### HOW TO COMPLETE THIS TASK
Read the material below. Count the lines containing "index" and give that count alone.

### MATERIAL PROVIDED
----------------------------------------
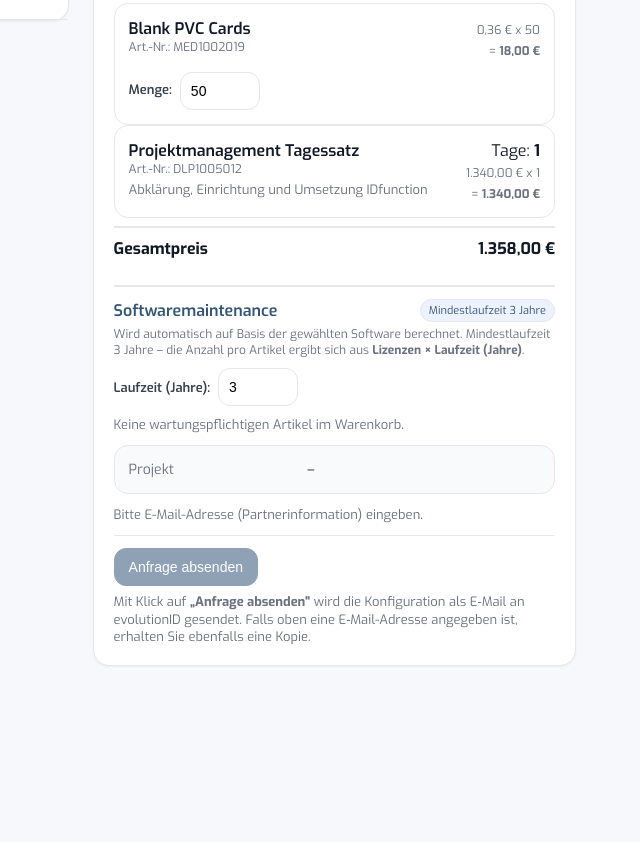
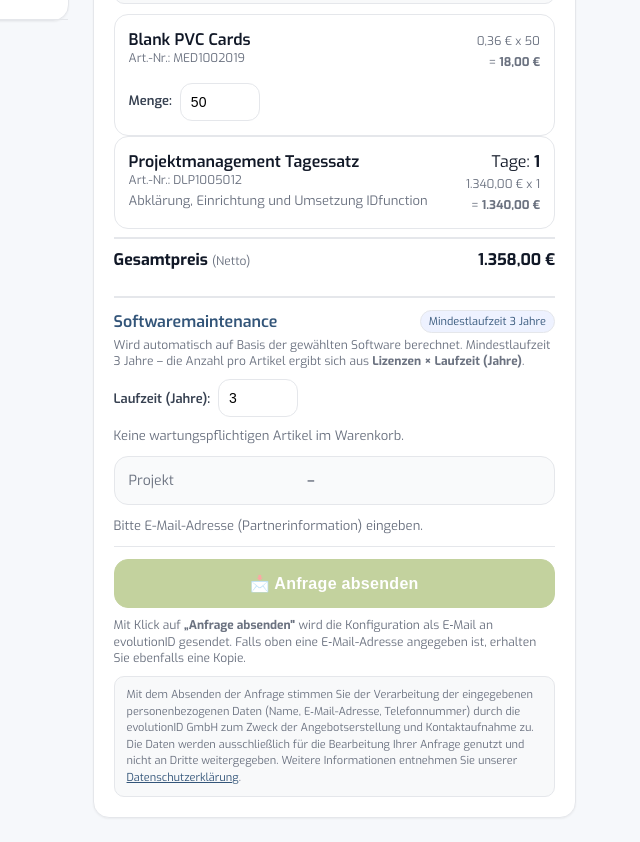
Before and after one commit to florian-schoen/idfmatrix, a plain HTML site: page index.html in a window 1280 px wide. Shown: the part 559-1401 px from the top of the page, without its empty margins (640-1280 px from the left). Before the commit the page ends 1249 px from the top, so only its background shows below. Drawn offline with Linux system fonts and the light colour scheme; no server answers.

Commit message:
Prominent CTA buttons, (Netto) label, DSGVO disclaimer
- btn-primary: green accent color, larger, shadow + hover effect
- Both send buttons: full-width, envelope icon
- cartTotal: add (Netto) label after Gesamtpreis
- Checkout footer: DSGVO consent notice with Datenschutzerklärung link

Co-Authored-By: Claude Sonnet 4.6 <noreply@anthropic.com>

```diff
--- a/css/main.css
+++ b/css/main.css
@@ -44,8 +44,10 @@ input[type="number"], input[type="text"], input[type="email"], input[type="tel"]
 .kv .v { width:58%; font-weight:600; }
 .btn { appearance:none; border:1px solid var(--border); background:#fff; padding:10px 14px; border-radius:12px; font-size:14px; cursor:pointer; }
 .btn:hover { background:#f9fafb; }
-.btn-primary { background: var(--brand-primary); border-color: var(--brand-primary); color:#fff; }
-.btn-primary[disabled] { opacity:.55; cursor:not-allowed; }
+.btn-primary { background: var(--brand-accent); border-color: var(--brand-accent); color:#fff; font-size:16px; font-weight:700; padding:14px 20px; border-radius:14px; box-shadow: 0 4px 14px rgba(124,156,42,.35); letter-spacing:.3px; transition: background .15s, box-shadow .15s, transform .1s; }
+.btn-primary:hover:not([disabled]) { background: #6a8623; box-shadow: 0 6px 20px rgba(124,156,42,.45); transform: translateY(-1px); }
+.btn-primary:active:not([disabled]) { transform: translateY(0); box-shadow: 0 2px 8px rgba(124,156,42,.3); }
+.btn-primary[disabled] { opacity:.45; cursor:not-allowed; box-shadow:none; }
 .badge { font-size: 11px; padding: 3px 8px; background:#eef2ff; color: var(--brand-primary); border-radius: 999px; border:1px solid var(--border); }
 details.info { border:1px solid var(--border); border-radius:12px; padding:10px 12px; }
 details.info > summary { cursor:pointer; font-weight:600; list-style:none; }
--- a/index.html
+++ b/index.html
@@ -296,7 +296,7 @@
     <aside id="cartCol">
       <div class="card sticky">
         <div class="card-body">
-          <button id="checkoutBtnTop" class="btn btn-primary" style="width:100%; margin-bottom:8px;" disabled>Anfrage absenden</button>
+          <button id="checkoutBtnTop" class="btn btn-primary" style="width:100%; margin-bottom:8px;" disabled>&#128233; Anfrage absenden</button>
           <div class="hint" style="font-size:12px; margin-bottom:16px;">Bitte alle Pflichtfelder ausfüllen und Anfrage absenden – das evolutionID Team meldet sich umgehend bei Ihnen.</div>
           <div style="display:flex; align-items:center; justify-content:space-between;">
             <div class="label" style="color: var(--brand-primary); font-size:18px;">Warenkorb</div>
@@ -349,9 +349,12 @@
 
           <!-- Checkout -->
           <div class="checkout">
-            <button id="checkoutBtn" class="btn btn-primary" disabled>Anfrage absenden</button>
-            <div class="muted" style="margin-top:6px;">
+            <button id="checkoutBtn" class="btn btn-primary" style="width:100%;" disabled>&#128233; Anfrage absenden</button>
+            <div class="muted" style="margin-top:8px; font-size:12px;">
               Mit Klick auf <b>„Anfrage absenden"</b> wird die Konfiguration als E‑Mail an evolutionID gesendet. Falls oben eine E‑Mail-Adresse angegeben ist, erhalten Sie ebenfalls eine Kopie.
+            </div>
+            <div style="margin-top:10px; padding:10px 12px; background:#f8f9fa; border:1px solid var(--border); border-radius:10px; font-size:11px; color:var(--muted); line-height:1.5;">
+              Mit dem Absenden der Anfrage stimmen Sie der Verarbeitung der eingegebenen personenbezogenen Daten (Name, E‑Mail-Adresse, Telefonnummer) durch die evolutionID GmbH zum Zweck der Angebotserstellung und Kontaktaufnahme zu. Die Daten werden ausschließlich für die Bearbeitung Ihrer Anfrage genutzt und nicht an Dritte weitergegeben. Weitere Informationen entnehmen Sie unserer <a href="https://www.evolutionid.com/datenschutz" target="_blank" style="color:var(--brand-primary);">Datenschutzerklärung</a>.
             </div>
           </div>
 
--- a/js/ui.js
+++ b/js/ui.js
@@ -124,7 +124,7 @@ function renderCart() {
   el.cartCount.textContent = items.length + " Positionen";
 
   const totalPrice = items.reduce((sum, it) => sum + (it.price != null ? it.price * it.qty : 0), 0);
-  if (el.cartTotal) el.cartTotal.innerHTML = '<div style="display:flex;justify-content:space-between;align-items:center;padding:10px 0;border-top:2px solid var(--border);margin-top:8px;"><b>Gesamtpreis</b><b>'+fmt(totalPrice)+'</b></div>';
+  if (el.cartTotal) el.cartTotal.innerHTML = '<div style="display:flex;justify-content:space-between;align-items:center;padding:10px 0;border-top:2px solid var(--border);margin-top:8px;"><b>Gesamtpreis <span style=\"color:var(--muted);font-weight:400;font-size:12px;\">(Netto)</span></b><b>'+fmt(totalPrice)+'</b></div>';
 
   // Kundendaten-Box
   const parts = [];
```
----------------------------------------
### ANSWER FOR THIS EXERCISE
3